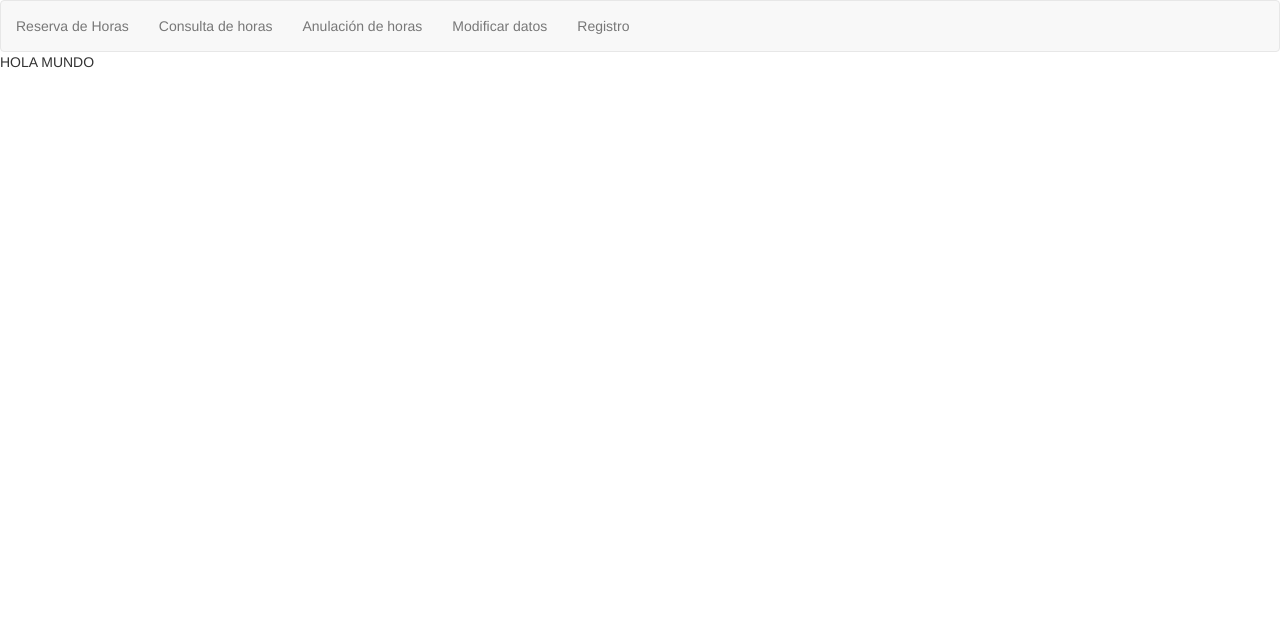
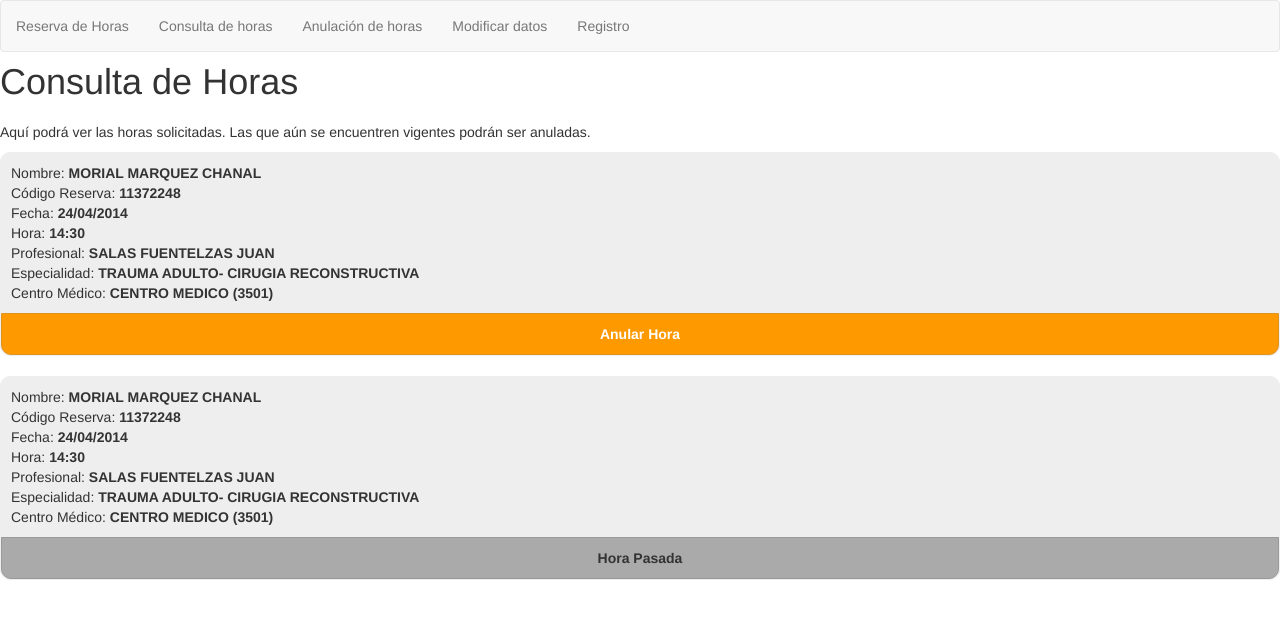
Before and after one commit to nsclick/BookingDoctor, a CodeIgniter app: page /consulta in a window 1280 px wide. Shown: the top 619 px of the page. Run offline with CodeIgniter, Linux system fonts and the light colour scheme.

Commit message:
Creación página consulta de horas
más edición de css

```diff
--- a/application/views/pages/consulta.php
+++ b/application/views/pages/consulta.php
@@ -1 +1,36 @@
-HOLA MUNDO
+<div class="consulta">
+	<h1>Consulta de Horas</h1>
+	<p>Aqu&iacute; podr&aacute; ver las horas solicitadas. Las que a&uacute;n se encuentren vigentes podr&aacute;n ser anuladas.</p>
+	<p class="hora">
+		<span>Nombre: </span>MORIAL MARQUEZ CHANAL
+		<br />
+		<span>Código Reserva: </span>  11372248
+		<br />
+		<span>Fecha: </span> 24/04/2014
+		<br />
+		<span>Hora: </span>  14:30
+		<br />
+		<span>Profesional: </span> SALAS FUENTELZAS JUAN
+		<br />
+		<span>Especialidad: </span> TRAUMA ADULTO- CIRUGIA RECONSTRUCTIVA
+		<br />
+		<span>Centro Médico: </span> CENTRO MEDICO (3501)
+		<a href="#">Anular Hora</a>
+	</p>
+	<p class="hora">
+		<span>Nombre: </span>MORIAL MARQUEZ CHANAL
+		<br />
+		<span>Código Reserva: </span>  11372248
+		<br />
+		<span>Fecha: </span> 24/04/2014
+		<br />
+		<span>Hora: </span>  14:30
+		<br />
+		<span>Profesional: </span> SALAS FUENTELZAS JUAN
+		<br />
+		<span>Especialidad: </span> TRAUMA ADULTO- CIRUGIA RECONSTRUCTIVA
+		<br />
+		<span>Centro Médico: </span> CENTRO MEDICO (3501)
+		<span class="pasada">Hora Pasada</span>
+	</p>
+</div>
--- a/assets/css/davila.css
+++ b/assets/css/davila.css
@@ -2,7 +2,7 @@ body{margin:0;padding:0}
 h1, .h1, h2, .h2, h3, .h3{margin-top:10px;margin-bottom:20px}
 .navbar-default{margin:0}
 .divclear{clear:both;height:0}
-.btn.btn-default{color:#fff;background-color:#fe9900;border-color:#df9421}
+.btn.btn-default{color:#fff;background-color:#fe9900;border:1px solid #df9421}
 .btn.btn-default:hover{background-color:#df9421;border-color:#fe9900}
 .container{width:100%;padding:0}
 .registrotabs{width:100%;position:relative}
@@ -35,6 +35,11 @@ tbody tr td{vertical-align:middle;padding:5px;line-height:normal}
 .agendamed table tbody td a{display:block;padding:8px;text-decoration:none;color:#444}
 .agendamed table tbody td a:hover span{display:inline;font-weight:bold;font-size:11px}
 .agendamed table tbody td a:hover{background:#94c8f4;color:#444}
+.consulta .hora{padding:10px 10px 0 10px;border-radius:10px;-moz-border-radius:10px;-ms-border-radius:10px;-webkit-border-radius:10px;background:#eee;border:1px solid #eee;font-weight:bold;margin-bottom:20px}
+.consulta .hora span{font-weight:normal}
+.consulta .hora a{display:block;padding:10px;text-align:center;color:#fff;background:#fe9900;border:1px solid #df9421;margin:10px -10px 0 -10px;border-radius:0 0 10px 10px;-moz-border-radius:0 0 10px 10px;-ms-border-radius:0 0 10px 10px;-webkit-border-radius:0 0 10px 10px;text-decoration:none}
+.consulta .hora a:hover{background:#df9421;border:1px solid #fe9900}
+.consulta .hora .pasada{display:block;padding:10px;text-align:center;color:#333;background:#aaa;border:1px solid #999;margin:10px -10px 0 -10px;border-radius:0 0 10px 10px;-moz-border-radius:0 0 10px 10px;-ms-border-radius:0 0 10px 10px;-webkit-border-radius:0 0 10px 10px;text-decoration:none;font-weight:bold}
 /*desde 768*/
 @media (min-width: 768px){
 	.navbar-brand{display:none}
```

EXERCISE AIM
Reproduce the entries above exactly. Do not include the images.

TASK SOLUTION
Before and after one commit to nsclick/BookingDoctor, a CodeIgniter app: page /consulta in a window 1280 px wide. Shown: the top 619 px of the page. Run offline with CodeIgniter, Linux system fonts and the light colour scheme.

Commit message:
Creación página consulta de horas
más edición de css

```diff
--- a/application/views/pages/consulta.php
+++ b/application/views/pages/consulta.php
@@ -1 +1,36 @@
-HOLA MUNDO
+<div class="consulta">
+	<h1>Consulta de Horas</h1>
+	<p>Aqu&iacute; podr&aacute; ver las horas solicitadas. Las que a&uacute;n se encuentren vigentes podr&aacute;n ser anuladas.</p>
+	<p class="hora">
+		<span>Nombre: </span>MORIAL MARQUEZ CHANAL
+		<br />
+		<span>Código Reserva: </span>  11372248
+		<br />
+		<span>Fecha: </span> 24/04/2014
+		<br />
+		<span>Hora: </span>  14:30
+		<br />
+		<span>Profesional: </span> SALAS FUENTELZAS JUAN
+		<br />
+		<span>Especialidad: </span> TRAUMA ADULTO- CIRUGIA RECONSTRUCTIVA
+		<br />
+		<span>Centro Médico: </span> CENTRO MEDICO (3501)
+		<a href="#">Anular Hora</a>
+	</p>
+	<p class="hora">
+		<span>Nombre: </span>MORIAL MARQUEZ CHANAL
+		<br />
+		<span>Código Reserva: </span>  11372248
+		<br />
+		<span>Fecha: </span> 24/04/2014
+		<br />
+		<span>Hora: </span>  14:30
+		<br />
+		<span>Profesional: </span> SALAS FUENTELZAS JUAN
+		<br />
+		<span>Especialidad: </span> TRAUMA ADULTO- CIRUGIA RECONSTRUCTIVA
+		<br />
+		<span>Centro Médico: </span> CENTRO MEDICO (3501)
+		<span class="pasada">Hora Pasada</span>
+	</p>
+</div>
--- a/assets/css/davila.css
+++ b/assets/css/davila.css
@@ -2,7 +2,7 @@ body{margin:0;padding:0}
 h1, .h1, h2, .h2, h3, .h3{margin-top:10px;margin-bottom:20px}
 .navbar-default{margin:0}
 .divclear{clear:both;height:0}
-.btn.btn-default{color:#fff;background-color:#fe9900;border-color:#df9421}
+.btn.btn-default{color:#fff;background-color:#fe9900;border:1px solid #df9421}
 .btn.btn-default:hover{background-color:#df9421;border-color:#fe9900}
 .container{width:100%;padding:0}
 .registrotabs{width:100%;position:relative}
@@ -35,6 +35,11 @@ tbody tr td{vertical-align:middle;padding:5px;line-height:normal}
 .agendamed table tbody td a{display:block;padding:8px;text-decoration:none;color:#444}
 .agendamed table tbody td a:hover span{display:inline;font-weight:bold;font-size:11px}
 .agendamed table tbody td a:hover{background:#94c8f4;color:#444}
+.consulta .hora{padding:10px 10px 0 10px;border-radius:10px;-moz-border-radius:10px;-ms-border-radius:10px;-webkit-border-radius:10px;background:#eee;border:1px solid #eee;font-weight:bold;margin-bottom:20px}
+.consulta .hora span{font-weight:normal}
+.consulta .hora a{display:block;padding:10px;text-align:center;color:#fff;background:#fe9900;border:1px solid #df9421;margin:10px -10px 0 -10px;border-radius:0 0 10px 10px;-moz-border-radius:0 0 10px 10px;-ms-border-radius:0 0 10px 10px;-webkit-border-radius:0 0 10px 10px;text-decoration:none}
+.consulta .hora a:hover{background:#df9421;border:1px solid #fe9900}
+.consulta .hora .pasada{display:block;padding:10px;text-align:center;color:#333;background:#aaa;border:1px solid #999;margin:10px -10px 0 -10px;border-radius:0 0 10px 10px;-moz-border-radius:0 0 10px 10px;-ms-border-radius:0 0 10px 10px;-webkit-border-radius:0 0 10px 10px;text-decoration:none;font-weight:bold}
 /*desde 768*/
 @media (min-width: 768px){
 	.navbar-brand{display:none}
```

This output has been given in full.